• Exercise details:
From the entries that follow, copy each line in which "Phonology" appears.
──────── Records provided ────────
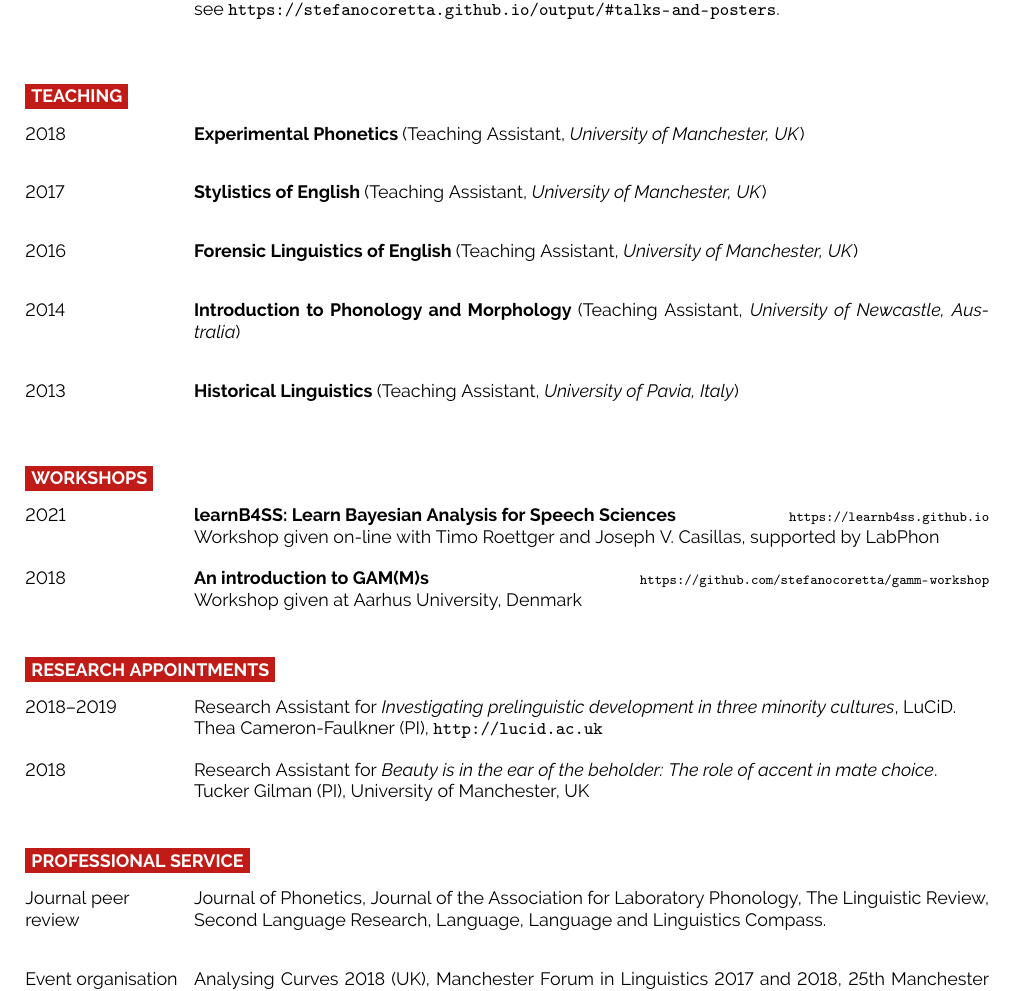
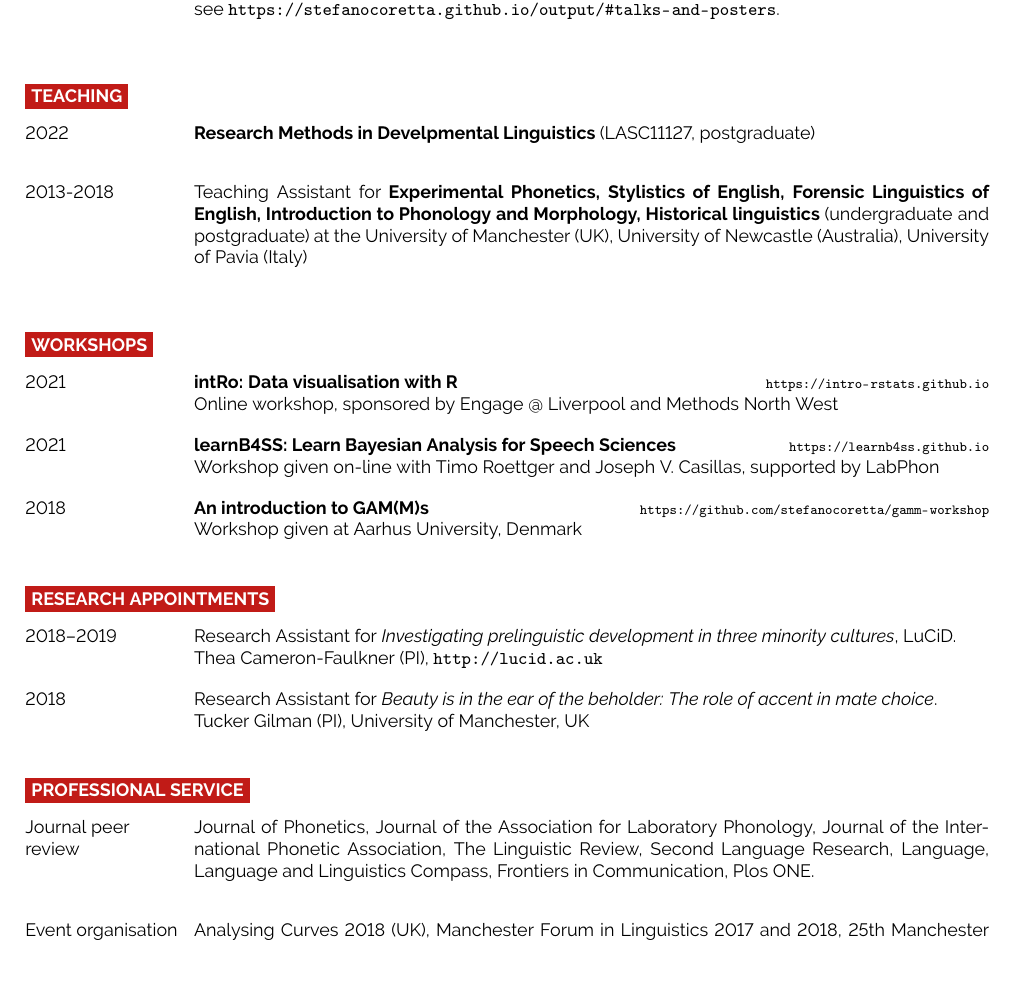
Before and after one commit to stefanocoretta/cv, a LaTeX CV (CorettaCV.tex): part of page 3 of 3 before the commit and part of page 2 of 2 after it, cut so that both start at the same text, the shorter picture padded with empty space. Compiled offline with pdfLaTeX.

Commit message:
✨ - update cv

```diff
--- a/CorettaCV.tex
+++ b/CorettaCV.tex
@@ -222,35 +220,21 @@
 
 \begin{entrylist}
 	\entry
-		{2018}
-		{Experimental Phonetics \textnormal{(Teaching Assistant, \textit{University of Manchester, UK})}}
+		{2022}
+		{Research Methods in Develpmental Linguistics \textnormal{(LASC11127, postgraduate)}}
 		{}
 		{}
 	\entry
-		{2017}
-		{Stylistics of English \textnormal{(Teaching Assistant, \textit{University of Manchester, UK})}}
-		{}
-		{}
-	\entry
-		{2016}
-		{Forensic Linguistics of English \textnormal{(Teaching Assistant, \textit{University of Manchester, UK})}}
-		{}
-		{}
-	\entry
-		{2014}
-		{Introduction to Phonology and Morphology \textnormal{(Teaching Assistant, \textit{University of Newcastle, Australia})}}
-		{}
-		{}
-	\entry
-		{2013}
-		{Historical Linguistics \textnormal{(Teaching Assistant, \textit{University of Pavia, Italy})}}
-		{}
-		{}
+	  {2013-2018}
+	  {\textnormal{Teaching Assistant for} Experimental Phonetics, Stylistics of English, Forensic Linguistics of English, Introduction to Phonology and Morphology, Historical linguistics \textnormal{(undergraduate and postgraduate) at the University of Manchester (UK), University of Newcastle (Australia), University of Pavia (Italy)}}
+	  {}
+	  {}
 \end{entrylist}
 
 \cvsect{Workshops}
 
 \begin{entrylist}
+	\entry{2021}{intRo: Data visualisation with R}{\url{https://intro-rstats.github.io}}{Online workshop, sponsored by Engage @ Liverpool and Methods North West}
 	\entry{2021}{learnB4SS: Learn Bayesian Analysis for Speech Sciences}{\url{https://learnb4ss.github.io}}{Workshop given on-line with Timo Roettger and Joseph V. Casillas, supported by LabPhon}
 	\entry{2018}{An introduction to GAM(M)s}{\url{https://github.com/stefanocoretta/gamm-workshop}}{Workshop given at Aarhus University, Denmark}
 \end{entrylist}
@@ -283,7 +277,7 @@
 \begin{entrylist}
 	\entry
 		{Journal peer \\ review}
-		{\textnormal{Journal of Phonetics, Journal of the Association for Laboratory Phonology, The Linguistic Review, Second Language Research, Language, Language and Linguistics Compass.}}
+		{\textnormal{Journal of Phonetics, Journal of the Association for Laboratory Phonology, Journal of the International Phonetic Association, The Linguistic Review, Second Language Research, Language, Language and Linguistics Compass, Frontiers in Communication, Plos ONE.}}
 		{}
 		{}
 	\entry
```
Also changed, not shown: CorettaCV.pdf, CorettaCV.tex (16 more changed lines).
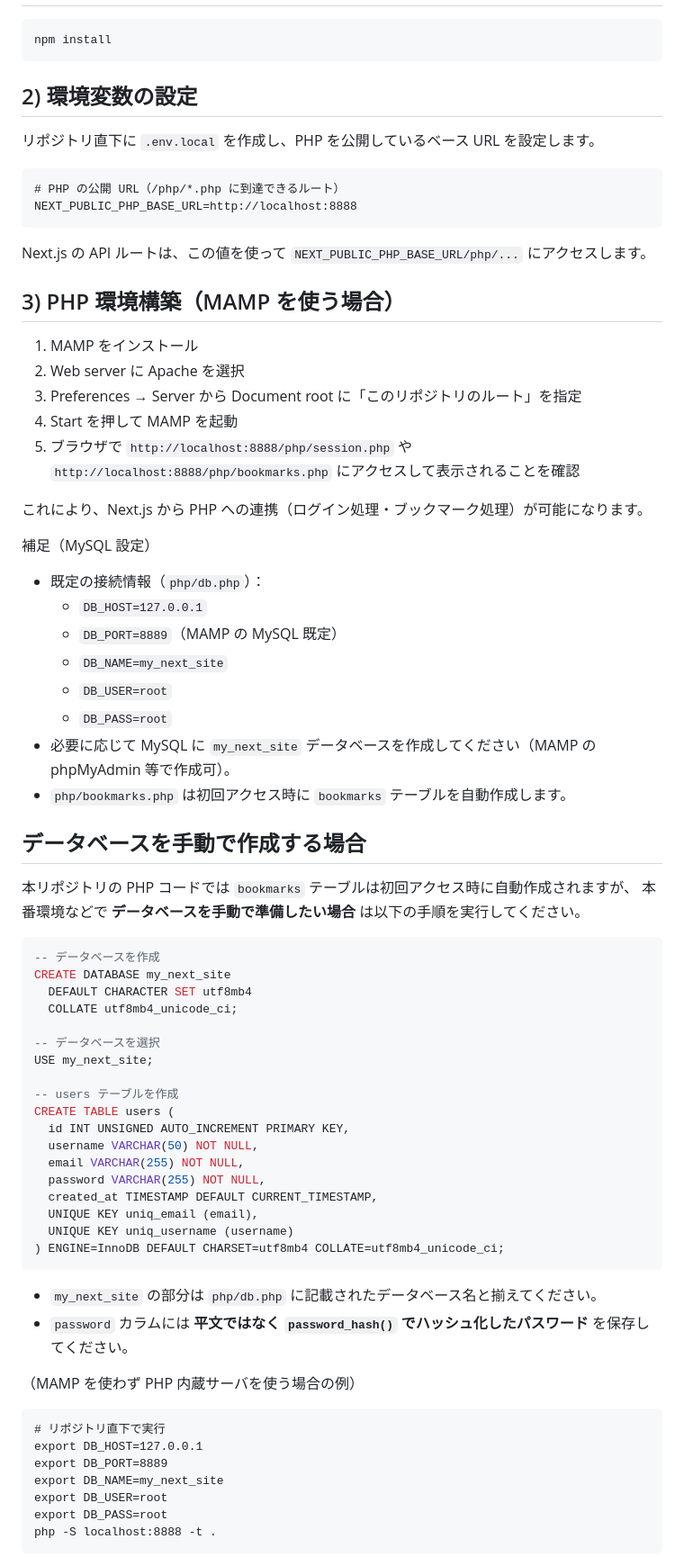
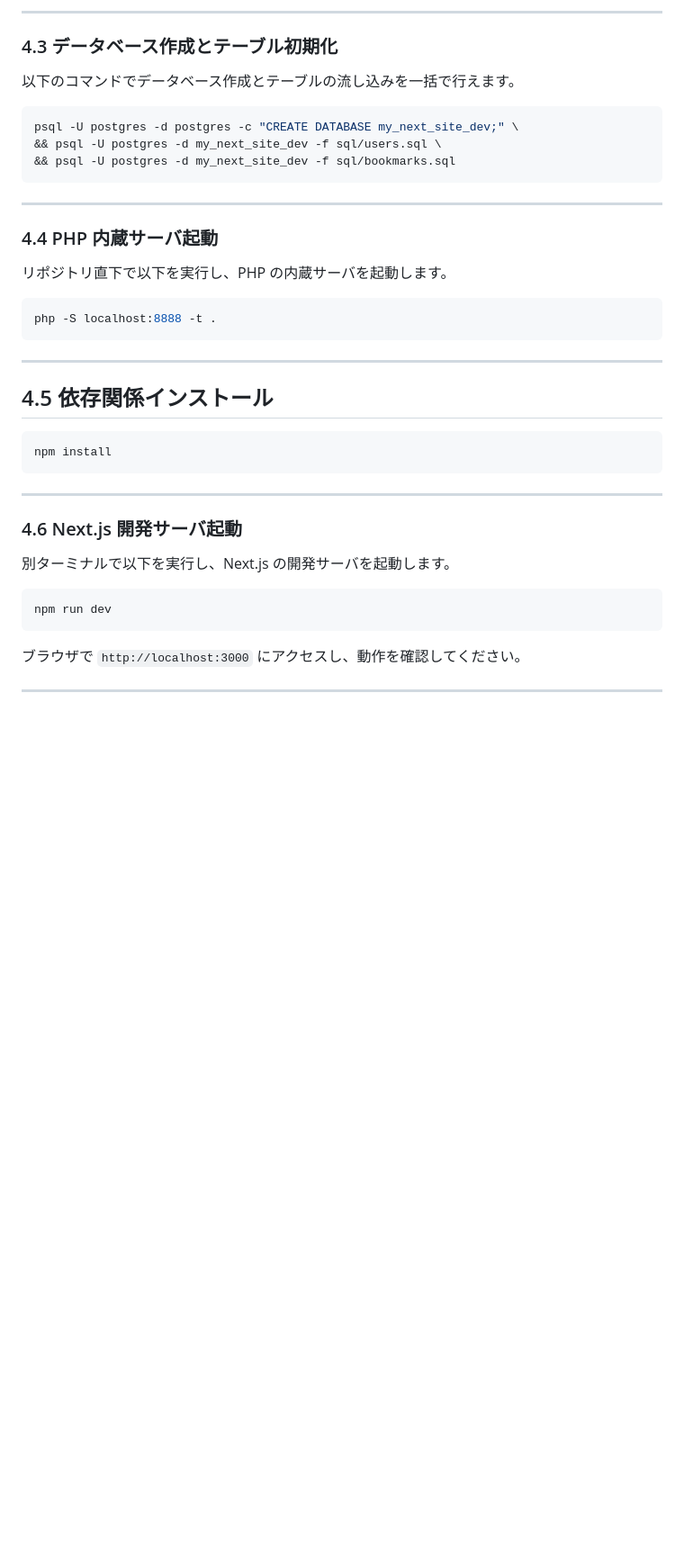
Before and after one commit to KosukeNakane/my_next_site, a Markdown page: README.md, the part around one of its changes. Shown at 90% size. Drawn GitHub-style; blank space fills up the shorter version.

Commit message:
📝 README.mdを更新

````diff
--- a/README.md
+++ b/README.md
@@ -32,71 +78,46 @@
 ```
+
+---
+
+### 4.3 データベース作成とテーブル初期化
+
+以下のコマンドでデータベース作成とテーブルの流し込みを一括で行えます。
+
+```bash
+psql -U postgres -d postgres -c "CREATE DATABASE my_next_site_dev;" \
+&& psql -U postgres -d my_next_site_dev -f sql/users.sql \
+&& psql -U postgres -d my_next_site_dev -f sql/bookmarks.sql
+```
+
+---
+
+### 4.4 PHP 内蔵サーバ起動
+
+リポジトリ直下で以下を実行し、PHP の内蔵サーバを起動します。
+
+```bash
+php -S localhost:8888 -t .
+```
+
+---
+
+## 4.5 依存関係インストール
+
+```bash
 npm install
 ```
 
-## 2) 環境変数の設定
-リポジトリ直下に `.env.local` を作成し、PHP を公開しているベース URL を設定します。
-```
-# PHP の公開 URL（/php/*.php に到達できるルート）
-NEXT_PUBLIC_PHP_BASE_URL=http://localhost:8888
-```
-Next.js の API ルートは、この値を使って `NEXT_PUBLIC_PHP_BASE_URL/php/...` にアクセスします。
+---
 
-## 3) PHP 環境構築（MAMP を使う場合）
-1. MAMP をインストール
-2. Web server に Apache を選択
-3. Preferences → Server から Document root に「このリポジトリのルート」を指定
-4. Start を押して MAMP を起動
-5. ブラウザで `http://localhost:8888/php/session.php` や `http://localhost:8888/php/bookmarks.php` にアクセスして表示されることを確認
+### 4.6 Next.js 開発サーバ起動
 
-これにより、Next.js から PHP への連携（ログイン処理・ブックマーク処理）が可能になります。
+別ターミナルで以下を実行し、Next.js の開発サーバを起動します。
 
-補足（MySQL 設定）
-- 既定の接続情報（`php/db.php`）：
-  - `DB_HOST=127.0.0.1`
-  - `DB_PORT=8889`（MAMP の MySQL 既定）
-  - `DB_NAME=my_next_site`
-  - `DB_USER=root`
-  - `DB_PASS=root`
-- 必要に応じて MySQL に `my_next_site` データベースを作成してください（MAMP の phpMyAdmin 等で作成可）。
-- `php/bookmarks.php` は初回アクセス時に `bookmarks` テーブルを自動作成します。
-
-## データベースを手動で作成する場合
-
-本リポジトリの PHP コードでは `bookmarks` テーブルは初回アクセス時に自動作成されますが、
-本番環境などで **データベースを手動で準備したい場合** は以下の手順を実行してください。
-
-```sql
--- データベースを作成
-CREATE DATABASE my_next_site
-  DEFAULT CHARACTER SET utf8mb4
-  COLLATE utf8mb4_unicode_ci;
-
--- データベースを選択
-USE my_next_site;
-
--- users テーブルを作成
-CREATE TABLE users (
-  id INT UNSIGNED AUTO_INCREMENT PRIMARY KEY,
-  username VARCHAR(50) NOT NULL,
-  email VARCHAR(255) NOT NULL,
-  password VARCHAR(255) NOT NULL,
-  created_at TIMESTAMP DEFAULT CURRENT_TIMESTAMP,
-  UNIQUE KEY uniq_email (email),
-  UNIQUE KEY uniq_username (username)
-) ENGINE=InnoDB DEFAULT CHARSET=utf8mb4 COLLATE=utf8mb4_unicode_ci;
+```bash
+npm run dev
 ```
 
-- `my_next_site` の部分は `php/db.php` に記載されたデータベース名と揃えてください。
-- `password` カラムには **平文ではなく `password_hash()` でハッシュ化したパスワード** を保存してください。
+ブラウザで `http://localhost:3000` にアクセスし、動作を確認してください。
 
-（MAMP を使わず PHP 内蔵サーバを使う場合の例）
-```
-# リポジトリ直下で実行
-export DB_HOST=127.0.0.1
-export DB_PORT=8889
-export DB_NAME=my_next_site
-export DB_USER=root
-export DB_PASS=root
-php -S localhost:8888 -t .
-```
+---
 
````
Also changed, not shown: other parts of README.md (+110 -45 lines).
────────
• Result of this task:
-		{Introduction to Phonology and Morphology \textnormal{(Teaching Assistant, \textit{University of Newcastle, Australia})}}
+	  {\textnormal{Teaching Assistant for} Experimental Phonetics, Stylistics of English, Forensic Linguistics of English, Introduction to Phonology and Morphology, Historical linguistics \textnormal{(undergraduate and postgraduate) at the University of Manchester (UK), University of Newcastle (Australia), University of Pavia (Italy)}}
-		{\textnormal{Journal of Phonetics, Journal of the Association for Laboratory Phonology, The Linguistic Review, Second Language Research, Language, Language and Linguistics Compass.}}
+		{\textnormal{Journal of Phonetics, Journal of the Association for Laboratory Phonology, Journal of the International Phonetic Association, The Linguistic Review, Second Language Research, Language, Language and Linguistics Compass, Frontiers in Communication, Plos ONE.}}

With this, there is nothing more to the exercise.